We had the pleasure of following Mrs. Fenn’s class as they learned about mushrooms and fundraised to support our upcoming documentary Fantastic Fungi. It was always a highlight of our day when we received an update on how the class was doing!
This past week Louie and Mrs. Fenn’s class connected through the power of Skype, where the students asked all sorts of questions about fungi and filmmaking. In turn, we asked Mrs. Fenn to give us a little background on her class, and how these first and second graders got so fascinated by the network living underground.
Moving Art: Can you introduce yourself and your class?
MRS. FENN: I’m Mrs. Michelle Fenn and I teach grades 1 and 2 at Ridpath Public School in the small town of Lakefield, ON, Canada. I’ve been teaching for over twenty years mostly in the primary grades. I have only recently become interested in mushrooms. I have always enjoyed eating mushrooms but only recently begun to understand that fungi truly is fantastic!
MA: How did you find out about Fantastic Fungi?

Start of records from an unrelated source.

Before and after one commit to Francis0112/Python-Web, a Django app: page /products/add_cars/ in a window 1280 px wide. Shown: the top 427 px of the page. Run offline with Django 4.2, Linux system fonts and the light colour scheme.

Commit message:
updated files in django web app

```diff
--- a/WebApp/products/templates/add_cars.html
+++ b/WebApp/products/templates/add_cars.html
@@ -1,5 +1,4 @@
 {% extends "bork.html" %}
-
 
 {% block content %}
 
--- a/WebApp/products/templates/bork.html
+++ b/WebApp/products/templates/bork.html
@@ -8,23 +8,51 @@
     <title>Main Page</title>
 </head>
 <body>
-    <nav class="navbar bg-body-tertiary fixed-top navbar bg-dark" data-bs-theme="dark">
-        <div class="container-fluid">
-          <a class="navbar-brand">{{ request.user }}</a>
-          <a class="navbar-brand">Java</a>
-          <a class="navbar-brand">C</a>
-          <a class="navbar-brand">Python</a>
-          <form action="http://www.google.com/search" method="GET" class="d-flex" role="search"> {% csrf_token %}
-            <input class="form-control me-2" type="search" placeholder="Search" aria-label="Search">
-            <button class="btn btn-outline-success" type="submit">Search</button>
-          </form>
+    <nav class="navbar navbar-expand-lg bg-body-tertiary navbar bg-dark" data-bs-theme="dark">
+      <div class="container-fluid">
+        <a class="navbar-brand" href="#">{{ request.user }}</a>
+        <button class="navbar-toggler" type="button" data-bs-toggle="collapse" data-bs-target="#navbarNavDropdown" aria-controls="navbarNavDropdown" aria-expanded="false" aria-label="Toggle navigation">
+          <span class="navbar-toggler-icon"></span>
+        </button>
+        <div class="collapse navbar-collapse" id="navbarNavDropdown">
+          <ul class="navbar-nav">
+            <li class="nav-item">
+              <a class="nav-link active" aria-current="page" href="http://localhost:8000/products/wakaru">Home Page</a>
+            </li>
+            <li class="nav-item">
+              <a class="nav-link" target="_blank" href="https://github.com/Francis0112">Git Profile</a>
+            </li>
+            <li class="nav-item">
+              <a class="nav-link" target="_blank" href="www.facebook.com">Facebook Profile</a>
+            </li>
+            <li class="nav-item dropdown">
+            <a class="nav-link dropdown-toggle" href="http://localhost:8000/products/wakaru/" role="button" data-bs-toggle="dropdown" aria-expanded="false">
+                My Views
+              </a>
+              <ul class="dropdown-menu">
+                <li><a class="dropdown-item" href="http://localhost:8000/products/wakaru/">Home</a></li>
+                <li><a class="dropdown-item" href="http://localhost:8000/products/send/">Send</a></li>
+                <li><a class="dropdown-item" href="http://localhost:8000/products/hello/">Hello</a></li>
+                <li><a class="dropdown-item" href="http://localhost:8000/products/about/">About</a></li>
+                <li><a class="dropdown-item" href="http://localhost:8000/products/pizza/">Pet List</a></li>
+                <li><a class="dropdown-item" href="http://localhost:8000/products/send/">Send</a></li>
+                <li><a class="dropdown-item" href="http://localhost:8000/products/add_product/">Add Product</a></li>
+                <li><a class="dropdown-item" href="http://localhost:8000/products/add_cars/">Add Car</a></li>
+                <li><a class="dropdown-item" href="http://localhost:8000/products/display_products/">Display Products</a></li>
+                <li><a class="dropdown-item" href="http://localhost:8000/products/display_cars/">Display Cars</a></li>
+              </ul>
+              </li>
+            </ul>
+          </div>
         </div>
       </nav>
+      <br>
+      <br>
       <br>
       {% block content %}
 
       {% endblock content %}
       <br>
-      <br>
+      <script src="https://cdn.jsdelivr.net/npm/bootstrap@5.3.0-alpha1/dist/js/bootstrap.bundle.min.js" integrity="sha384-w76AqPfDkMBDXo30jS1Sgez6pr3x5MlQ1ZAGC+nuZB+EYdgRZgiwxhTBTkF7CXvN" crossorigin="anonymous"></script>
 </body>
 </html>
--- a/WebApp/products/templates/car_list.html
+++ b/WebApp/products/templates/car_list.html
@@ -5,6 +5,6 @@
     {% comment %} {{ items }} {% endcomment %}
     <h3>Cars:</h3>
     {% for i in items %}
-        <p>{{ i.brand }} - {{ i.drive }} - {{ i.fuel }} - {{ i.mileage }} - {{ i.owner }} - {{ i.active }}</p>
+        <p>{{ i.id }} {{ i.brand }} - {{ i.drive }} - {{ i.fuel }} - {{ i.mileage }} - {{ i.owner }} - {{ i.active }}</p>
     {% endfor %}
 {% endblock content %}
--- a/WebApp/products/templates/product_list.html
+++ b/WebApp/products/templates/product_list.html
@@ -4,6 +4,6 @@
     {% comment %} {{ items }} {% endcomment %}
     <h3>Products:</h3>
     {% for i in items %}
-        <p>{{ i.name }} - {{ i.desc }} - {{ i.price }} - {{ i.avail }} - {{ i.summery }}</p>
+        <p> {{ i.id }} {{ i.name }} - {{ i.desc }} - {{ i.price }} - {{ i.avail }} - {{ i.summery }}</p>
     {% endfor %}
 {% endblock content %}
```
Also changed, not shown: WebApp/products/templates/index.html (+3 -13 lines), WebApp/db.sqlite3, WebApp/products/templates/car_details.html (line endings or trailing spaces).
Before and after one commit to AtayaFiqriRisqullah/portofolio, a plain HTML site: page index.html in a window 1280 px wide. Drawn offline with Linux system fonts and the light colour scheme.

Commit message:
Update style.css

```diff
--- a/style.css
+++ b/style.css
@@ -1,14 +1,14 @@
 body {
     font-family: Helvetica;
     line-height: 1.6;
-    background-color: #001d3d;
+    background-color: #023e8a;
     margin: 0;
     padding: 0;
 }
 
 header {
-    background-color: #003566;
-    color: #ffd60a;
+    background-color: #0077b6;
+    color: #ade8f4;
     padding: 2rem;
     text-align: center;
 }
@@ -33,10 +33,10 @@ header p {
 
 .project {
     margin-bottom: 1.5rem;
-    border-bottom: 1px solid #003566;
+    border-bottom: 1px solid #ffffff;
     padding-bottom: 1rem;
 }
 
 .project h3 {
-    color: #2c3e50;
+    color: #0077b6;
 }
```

MRS. FENN: Admittedly, I discovered Fantastic Fungi completely by accident! My class was asking about planting mushroom seeds in our school garden, and when I told them that mushrooms don’t grow from seeds, they wanted to know more! I was doing some online research to help the students understand the mushroom life cycle and happened upon the Fantastic Fungi movie trailer and the Kickstarter website. I showed the trailer to my students and they wanted to see it again immediately. One student commented: “Mrs. Fenn, my mind is literally exploding!”
MA: Can you tell us a about the project your class has embarked on?
MRS. FENN: When I explained the Kickstarter project to the students they immediately wanted to jump on board and do some kind of fundraising. We continued to learn about mushrooms and how they can save the planet by watching any Paul Stamets videos that we could get our hands on and by reading Eugenia Bone’s “50 Fungi Facts” book together. Kids started bringing in samples from their yards and we tweeted them out to the world to find out what they were.
MRS. FENN: We decided that since we had a mushroom farmer as an educational assistant in our classroom, we would sell mushrooms to the parents and staff at the school to raise the money. As a class we developed order forms, collected money, and charted our growth. We were so pleased to see that we surpassed our goal. We grew some mushrooms in our class on logs! We then went to a mushroom farm on a field trip to see how they grew and to help to break up the logs that had been used. A small group of students worked on a pamphlet that had information about Fantastic Fungi and we handed them out to people at the local Farmer’s Market. The response was fabulous!
MA: What do you think attracted your kids to mushrooms and learning about them?
MRS. FENN: Once the students began learning about all of the cool things that mushroom and fungus could do, they were hooked.
MA: Do your students have favorite mushrooms? Which one is the most popular? Do you have a favorite?
MRS. FENN: The students love the portobello mushroom because it grows so large. I love the taste of a portobello mushroom on the bbq!
MA: Why do you think it’s important to teach kids about mushrooms?
MRS. FENN: Before I did this inquiry with the kids, I wouldn’t have thought that it was important! Now that I have seen all of the wonderful things that can be done with fungus and mushrooms to help solve many of the Earth’s ecological problems, I believe it to be essential. I also believe that we have inspired a few students to go into the field of mycology!
MA: What’s been the most surprising thing you’ve learned about mushrooms?
MRS. FENN: I think the most surprising thing that we have learned was how scientists have developed a way to use mycelium to build furniture using 3D printers. We also thought that it was awfully amazing to see that using some types of mushrooms and ultraviolet lights, mushrooms could digest plastic, and then people could still eat the mushrooms.
MA: Do you have anything else to share about your class’ experience?
MRS. FENN: During the project my students really felt that they were helping to solve real world problems. They were passionate about the project, they connected with why it was important and they were driven to help spread the word.
We want to give our thanks to Mrs. Fenn and her class at Ridpath Public School for sharing their story with us, and for spreading the importance of fungi with the world!